Wearing a face covering
What a face covering is
A face covering can be a covering of any type, except a face shield, that covers the mouth and nose.
It is recommended that it be made of cloth or other textiles and should be two, and preferably three, layers thick and fit snugly while allowing you to breathe easily.
Religious face coverings that cover the mouth and the nose count as face coverings for these purposes.
Transparent face coverings which assist communication for those who rely on lip-reading and facial expressions can also be worn.
Face shields may be used, but only if they are worn in addition to a face covering underneath, as the evidence shows that they do not provide adequate protection on their own as they do not adequately cover the mouth, nose and chin.
There is no requirement for face coverings to meet specific levels of filtration efficiency and breathability.
In June 2020 the British Retail Consortium released a specification for Textile Barrier Face Coverings designed for both disposable and reusable face coverings. The specification sets out the design, performance and chemical requirements of coverings, as well as labelling instructions, but does not include tests for filtration efficiency.

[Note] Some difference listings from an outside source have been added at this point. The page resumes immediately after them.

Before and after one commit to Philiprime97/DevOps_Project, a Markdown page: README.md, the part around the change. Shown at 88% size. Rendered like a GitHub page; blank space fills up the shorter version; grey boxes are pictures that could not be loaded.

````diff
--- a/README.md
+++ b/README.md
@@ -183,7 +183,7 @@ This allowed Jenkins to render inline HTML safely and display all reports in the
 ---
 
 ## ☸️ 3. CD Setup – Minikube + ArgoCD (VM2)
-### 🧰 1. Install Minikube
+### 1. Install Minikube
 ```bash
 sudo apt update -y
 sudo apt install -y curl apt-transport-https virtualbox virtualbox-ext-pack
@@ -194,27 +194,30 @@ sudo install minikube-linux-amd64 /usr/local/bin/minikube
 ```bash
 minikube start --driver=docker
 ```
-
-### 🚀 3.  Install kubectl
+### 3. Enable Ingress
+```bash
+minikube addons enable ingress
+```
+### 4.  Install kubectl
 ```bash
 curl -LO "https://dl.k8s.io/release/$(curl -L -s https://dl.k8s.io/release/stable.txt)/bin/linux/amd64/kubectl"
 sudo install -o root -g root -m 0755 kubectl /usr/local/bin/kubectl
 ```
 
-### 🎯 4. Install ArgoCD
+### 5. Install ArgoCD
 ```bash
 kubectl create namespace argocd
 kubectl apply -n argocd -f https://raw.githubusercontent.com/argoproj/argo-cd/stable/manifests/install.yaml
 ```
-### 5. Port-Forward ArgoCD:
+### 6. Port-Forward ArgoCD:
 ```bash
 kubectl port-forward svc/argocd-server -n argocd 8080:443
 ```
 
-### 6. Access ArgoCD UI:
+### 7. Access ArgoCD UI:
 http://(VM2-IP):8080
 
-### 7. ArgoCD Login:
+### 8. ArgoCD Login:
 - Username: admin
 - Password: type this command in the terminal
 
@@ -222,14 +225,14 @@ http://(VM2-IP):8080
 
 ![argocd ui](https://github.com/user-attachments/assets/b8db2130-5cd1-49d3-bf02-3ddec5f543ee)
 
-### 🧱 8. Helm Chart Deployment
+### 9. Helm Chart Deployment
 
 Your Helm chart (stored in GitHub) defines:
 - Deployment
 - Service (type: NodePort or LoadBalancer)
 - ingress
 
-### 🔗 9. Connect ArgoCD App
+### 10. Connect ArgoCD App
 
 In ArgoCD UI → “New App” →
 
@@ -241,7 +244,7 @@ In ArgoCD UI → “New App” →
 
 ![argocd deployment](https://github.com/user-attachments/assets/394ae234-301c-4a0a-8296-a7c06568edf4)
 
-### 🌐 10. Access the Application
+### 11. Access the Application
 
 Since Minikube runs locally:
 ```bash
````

The British Standards Institute adopted the specification for “barrier masks”, which is a kite mark standard and can be downloaded. Buying or selling a kite marked standard provides consumers with confidence that their face covering provides some level of protection. There is no requirement for face coverings to meet any specific quality standards.
What a face mask is
A face mask is not the same as a face covering. A face mask is a surgical or medical grade mask, often worn with other personal protective equipment (PPE), that is used in health and social care situations. This is a link to the guide on masks and face coverings developed by the British Standards Institute.
How to wear and care for your face covering
The appropriate use, storage and cleaning or disposal of face coverings are essential to make them as effective as possible.
Face coverings should:
- securely cover your mouth and nose and chin and
- fit snugly so that there are no gaps for air to escape out the sides or bottom
- wash and reuse your own face coverings rather than using single use face coverings
- always wash or sanitise your hands before putting on or taking off a face covering and avoid touching your face when wearing one. If you do touch your face covering, wash or sanitise your hands immediately afterwards
- replace your face coverings immediately with clean ones if they become wet or dirty
- wash face coverings after every use - for example after a school day, or a trip to the supermarket. Although a face covering might not look dirty, it could have invisible germs on it
- wash face coverings on the highest setting suitable for the fabric, preferably 60°C if using a washing machine
- hand wash your face covering using detergent and warm to hot water and then iron it once dry to make sure all the germs are killed, if you do not have a washing machine
If you need to store your face covering, for example, in your pocket, try to use a washable bag or container so that you keep it as clean as possible.
Do not put your face covering down on surfaces as invisible germs could contaminate it.
Transparent face coverings are also available and they should be cleaned after every use. Follow the washing instructions provided with the product.
If you have coronavirus or live with someone who does, you need to take extra precautions before throwing away disposable face coverings. Double bag personal waste items that have been in contact with the person (including face covering or gloves), store the waste safely for 72 hours, then throw it in the bin.
If your face covering is not reusable, you should dispose of it safely in the general waste bin. Disposable face coverings and gloves cannot be recycled. More information on correct disposal of face coverings is available on the Zero Waste Scotland website as part of the wider Managing our Waste campaign. If possible, RSPCA encourage people to cut the straps of face covering before disposing of them to avoid the possibility of wildlife becoming trapped and distressed.